People see a woman in a scarf and assume that she is oppressed, but to judge a book by its cover seems unfair.
Do you have to wear a burqa when you are at home?
It was a legitimate question, coming from peers, sometimes professors and occasionally even friends while I was in college in the United States.
It wasn’t the innocence of the question itself, but rather the oppressive perception that followed which encouraged me to use my lens in order to express the complexity of being a woman in a country like Pakistan.
I wanted to say no, that while some women were painted black head-to-toe, some draped a casual chaddar (shawl) on their heads, some roamed in jeans, while others went to underground parties in skimpy dresses.
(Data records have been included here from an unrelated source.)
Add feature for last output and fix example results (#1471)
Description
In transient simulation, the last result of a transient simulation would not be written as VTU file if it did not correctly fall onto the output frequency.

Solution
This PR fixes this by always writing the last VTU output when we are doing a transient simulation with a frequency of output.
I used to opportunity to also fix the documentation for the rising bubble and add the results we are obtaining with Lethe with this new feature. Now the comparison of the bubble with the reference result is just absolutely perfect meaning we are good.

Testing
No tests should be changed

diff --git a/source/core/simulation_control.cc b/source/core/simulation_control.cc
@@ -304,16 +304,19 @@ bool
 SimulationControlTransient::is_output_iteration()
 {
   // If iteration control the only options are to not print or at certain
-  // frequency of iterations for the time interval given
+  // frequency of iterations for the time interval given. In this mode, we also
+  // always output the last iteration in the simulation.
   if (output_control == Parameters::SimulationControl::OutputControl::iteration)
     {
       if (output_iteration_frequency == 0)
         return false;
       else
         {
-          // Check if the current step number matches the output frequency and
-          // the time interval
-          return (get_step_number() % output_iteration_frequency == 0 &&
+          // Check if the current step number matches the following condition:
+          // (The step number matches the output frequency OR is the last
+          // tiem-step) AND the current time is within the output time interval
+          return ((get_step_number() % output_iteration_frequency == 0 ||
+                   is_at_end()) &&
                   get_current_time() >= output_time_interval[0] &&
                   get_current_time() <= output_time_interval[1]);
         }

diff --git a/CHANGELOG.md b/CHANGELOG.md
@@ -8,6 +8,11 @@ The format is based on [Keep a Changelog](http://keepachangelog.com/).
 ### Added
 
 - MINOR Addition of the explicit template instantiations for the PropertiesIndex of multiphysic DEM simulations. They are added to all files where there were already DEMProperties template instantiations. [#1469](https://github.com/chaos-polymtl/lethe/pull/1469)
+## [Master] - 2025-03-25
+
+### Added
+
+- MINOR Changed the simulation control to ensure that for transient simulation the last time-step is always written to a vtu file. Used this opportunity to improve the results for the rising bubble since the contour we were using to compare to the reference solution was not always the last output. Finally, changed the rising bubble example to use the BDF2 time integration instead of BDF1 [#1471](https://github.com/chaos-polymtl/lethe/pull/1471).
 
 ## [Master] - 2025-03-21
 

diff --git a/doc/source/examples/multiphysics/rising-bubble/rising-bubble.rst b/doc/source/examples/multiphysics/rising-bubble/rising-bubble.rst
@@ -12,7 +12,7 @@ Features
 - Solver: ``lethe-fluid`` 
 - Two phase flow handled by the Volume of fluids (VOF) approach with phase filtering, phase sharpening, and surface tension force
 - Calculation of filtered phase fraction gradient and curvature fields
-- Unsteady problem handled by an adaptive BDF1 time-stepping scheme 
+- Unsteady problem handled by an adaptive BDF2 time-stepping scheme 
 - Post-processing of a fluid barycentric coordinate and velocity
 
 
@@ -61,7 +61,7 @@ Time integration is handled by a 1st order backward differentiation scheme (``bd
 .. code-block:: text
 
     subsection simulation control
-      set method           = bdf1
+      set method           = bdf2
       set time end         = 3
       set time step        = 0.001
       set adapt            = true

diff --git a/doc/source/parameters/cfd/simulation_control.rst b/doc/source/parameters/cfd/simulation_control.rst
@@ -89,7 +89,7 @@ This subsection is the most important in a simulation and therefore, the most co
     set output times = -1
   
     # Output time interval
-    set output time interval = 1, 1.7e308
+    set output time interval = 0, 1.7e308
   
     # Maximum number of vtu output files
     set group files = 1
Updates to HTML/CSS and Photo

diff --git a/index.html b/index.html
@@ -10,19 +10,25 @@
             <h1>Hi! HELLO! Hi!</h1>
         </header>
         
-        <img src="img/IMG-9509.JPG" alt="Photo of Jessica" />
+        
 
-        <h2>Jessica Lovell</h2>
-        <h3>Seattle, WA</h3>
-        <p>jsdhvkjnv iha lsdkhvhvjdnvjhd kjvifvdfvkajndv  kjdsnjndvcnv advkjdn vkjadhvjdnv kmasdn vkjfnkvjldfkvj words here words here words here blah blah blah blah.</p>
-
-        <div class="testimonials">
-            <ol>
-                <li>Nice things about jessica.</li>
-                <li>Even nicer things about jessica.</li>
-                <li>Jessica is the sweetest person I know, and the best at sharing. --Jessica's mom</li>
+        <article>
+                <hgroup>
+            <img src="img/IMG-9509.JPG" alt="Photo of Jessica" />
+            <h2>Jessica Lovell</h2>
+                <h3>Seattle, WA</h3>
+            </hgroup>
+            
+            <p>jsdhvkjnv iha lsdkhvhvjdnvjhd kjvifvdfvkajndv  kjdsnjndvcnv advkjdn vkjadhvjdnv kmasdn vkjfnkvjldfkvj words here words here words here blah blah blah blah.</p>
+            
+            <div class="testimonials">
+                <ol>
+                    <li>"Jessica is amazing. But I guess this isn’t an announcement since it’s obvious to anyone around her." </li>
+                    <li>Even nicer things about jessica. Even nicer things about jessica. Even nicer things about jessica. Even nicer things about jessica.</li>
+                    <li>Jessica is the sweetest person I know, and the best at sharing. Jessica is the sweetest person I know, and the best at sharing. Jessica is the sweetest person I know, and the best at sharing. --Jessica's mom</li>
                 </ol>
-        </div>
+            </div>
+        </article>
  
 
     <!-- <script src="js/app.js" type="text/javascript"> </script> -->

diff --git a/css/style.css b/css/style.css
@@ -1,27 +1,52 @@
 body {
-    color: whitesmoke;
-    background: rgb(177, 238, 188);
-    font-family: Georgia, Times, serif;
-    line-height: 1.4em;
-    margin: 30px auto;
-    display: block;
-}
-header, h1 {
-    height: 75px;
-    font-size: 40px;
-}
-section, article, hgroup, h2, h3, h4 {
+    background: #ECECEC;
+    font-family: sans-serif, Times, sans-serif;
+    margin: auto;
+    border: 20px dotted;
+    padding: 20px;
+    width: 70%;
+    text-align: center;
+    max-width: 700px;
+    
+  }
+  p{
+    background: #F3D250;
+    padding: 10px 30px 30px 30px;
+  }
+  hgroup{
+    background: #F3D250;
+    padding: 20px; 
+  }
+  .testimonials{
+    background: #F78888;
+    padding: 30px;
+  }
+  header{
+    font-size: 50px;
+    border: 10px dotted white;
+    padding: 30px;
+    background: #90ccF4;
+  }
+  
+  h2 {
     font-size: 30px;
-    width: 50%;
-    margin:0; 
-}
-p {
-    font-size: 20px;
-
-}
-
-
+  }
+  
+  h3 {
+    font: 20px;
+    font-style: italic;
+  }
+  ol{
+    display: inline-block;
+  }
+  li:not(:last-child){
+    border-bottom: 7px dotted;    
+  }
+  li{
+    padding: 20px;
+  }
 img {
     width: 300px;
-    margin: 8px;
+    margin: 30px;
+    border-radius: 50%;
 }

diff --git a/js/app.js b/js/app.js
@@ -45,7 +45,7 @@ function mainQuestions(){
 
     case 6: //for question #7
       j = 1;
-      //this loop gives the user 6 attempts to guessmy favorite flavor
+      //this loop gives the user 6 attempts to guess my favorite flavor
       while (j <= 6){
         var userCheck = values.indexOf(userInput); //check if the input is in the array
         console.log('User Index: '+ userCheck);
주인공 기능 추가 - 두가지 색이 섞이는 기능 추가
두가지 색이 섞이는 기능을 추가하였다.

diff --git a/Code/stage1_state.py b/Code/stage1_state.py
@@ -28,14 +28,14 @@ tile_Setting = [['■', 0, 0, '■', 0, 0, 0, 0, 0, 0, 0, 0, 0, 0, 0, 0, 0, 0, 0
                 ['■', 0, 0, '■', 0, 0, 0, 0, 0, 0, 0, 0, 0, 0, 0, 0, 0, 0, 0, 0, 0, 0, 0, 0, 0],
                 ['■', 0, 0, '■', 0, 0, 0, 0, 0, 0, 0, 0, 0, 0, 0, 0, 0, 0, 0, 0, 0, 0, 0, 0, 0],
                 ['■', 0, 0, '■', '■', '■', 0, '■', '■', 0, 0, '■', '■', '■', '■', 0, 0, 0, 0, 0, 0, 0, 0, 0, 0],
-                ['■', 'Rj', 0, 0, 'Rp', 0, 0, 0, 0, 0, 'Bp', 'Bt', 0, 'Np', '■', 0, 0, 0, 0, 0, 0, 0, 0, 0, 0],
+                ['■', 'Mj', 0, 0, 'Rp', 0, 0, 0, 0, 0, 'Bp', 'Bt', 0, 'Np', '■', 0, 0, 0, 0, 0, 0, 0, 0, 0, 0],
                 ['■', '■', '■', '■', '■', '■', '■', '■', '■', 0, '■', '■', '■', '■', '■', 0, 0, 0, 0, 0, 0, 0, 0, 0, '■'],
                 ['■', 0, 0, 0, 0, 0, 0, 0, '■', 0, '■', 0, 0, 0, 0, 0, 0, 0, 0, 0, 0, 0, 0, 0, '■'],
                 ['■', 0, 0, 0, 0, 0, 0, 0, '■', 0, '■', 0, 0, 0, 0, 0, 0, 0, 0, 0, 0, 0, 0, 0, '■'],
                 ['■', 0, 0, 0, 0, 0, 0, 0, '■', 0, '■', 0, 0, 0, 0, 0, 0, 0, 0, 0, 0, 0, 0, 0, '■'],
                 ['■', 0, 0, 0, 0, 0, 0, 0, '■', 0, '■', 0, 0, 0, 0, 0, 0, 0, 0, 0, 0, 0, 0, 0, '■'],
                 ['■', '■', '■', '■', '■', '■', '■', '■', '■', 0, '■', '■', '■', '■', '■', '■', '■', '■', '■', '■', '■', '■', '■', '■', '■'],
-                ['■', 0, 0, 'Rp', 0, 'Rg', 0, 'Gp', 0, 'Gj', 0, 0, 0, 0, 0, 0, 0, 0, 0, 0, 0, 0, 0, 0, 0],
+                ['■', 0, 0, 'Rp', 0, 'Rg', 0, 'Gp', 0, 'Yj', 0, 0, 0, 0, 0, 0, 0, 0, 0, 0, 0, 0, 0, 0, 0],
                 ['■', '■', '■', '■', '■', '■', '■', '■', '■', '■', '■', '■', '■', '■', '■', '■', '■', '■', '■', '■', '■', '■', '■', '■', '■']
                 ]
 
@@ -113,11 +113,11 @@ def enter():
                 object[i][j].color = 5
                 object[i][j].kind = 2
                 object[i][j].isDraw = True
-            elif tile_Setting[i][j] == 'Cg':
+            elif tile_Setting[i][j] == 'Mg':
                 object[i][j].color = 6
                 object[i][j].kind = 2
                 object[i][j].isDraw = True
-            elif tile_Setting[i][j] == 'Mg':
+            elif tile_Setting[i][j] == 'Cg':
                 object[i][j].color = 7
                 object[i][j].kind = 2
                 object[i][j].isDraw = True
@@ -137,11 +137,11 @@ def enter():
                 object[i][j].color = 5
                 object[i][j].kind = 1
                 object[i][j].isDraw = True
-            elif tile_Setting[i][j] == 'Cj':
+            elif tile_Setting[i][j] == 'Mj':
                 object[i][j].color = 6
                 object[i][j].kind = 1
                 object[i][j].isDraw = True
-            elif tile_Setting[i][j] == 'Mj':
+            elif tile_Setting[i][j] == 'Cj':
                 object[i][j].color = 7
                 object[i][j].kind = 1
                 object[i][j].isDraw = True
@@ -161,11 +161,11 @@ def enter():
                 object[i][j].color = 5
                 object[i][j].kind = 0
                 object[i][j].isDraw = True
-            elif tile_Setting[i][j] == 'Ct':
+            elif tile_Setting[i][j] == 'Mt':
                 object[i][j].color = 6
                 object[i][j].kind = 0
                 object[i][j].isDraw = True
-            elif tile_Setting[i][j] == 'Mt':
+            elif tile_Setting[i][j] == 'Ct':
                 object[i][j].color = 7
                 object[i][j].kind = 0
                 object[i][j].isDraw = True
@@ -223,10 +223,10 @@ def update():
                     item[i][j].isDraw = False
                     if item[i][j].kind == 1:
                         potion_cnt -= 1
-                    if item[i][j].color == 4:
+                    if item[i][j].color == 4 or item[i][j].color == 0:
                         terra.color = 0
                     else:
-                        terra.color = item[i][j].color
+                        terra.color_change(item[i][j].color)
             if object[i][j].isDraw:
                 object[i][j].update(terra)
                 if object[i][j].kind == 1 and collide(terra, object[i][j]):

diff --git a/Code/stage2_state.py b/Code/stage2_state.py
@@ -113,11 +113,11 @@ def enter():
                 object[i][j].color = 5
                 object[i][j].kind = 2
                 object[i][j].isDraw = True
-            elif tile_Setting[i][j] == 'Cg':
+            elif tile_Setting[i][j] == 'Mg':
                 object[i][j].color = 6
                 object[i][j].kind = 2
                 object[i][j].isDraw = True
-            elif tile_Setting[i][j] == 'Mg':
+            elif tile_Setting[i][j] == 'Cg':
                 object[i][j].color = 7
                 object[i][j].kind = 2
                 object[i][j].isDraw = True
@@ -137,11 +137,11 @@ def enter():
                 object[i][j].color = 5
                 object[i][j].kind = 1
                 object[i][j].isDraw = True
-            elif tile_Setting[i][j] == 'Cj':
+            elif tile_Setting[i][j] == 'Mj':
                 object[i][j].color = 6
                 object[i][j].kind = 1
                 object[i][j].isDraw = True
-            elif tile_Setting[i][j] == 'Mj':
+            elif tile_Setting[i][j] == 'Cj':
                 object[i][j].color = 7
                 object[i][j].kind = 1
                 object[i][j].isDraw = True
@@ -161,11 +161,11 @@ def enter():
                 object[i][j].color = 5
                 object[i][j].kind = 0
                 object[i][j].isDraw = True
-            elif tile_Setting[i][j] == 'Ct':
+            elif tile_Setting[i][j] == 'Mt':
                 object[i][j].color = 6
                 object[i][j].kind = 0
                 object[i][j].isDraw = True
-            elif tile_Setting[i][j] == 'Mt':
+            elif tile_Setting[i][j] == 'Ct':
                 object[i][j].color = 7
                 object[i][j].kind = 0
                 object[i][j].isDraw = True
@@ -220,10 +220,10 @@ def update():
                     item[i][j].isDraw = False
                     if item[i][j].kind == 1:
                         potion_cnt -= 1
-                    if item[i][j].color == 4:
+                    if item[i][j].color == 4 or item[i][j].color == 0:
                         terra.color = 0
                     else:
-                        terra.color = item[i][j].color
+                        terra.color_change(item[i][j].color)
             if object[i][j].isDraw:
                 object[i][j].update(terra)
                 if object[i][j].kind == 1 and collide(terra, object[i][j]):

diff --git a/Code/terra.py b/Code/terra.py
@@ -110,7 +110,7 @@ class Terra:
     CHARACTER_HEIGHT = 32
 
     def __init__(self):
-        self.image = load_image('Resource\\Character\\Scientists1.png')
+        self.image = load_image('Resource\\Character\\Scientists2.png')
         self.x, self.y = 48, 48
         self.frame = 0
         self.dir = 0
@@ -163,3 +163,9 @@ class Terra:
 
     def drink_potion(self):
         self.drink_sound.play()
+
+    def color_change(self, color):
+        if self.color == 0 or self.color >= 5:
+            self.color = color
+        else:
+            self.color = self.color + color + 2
I wanted to tell them that the veil in itself was not the greatest symbol of repression, it was the patriarchal mindset of the empowered men and the acquiescing women around me that made it hard to breathe.
I found myself reluctant to agree with the idea of the veil, yet eager to defend its standing because of the quick western dismissal of it.
People see a woman in a scarf and assume that she is oppressed, but to judge a book by its cover seems unfair. Don’t nuns wear head scarves and choose to forgo their sexuality in the name of Christianity?
The women in these images are a fictional portrayal of the empowered Muslim woman, who is strong and beautiful, sensual and confident.
Though belonging to varying faiths, the women in the portraits challenge the perceptions of the West and its biases against head covering in an age when Muslims are seen as the runt of the litter by the western world - whose tolerance seems waning against its quickness to stereotype.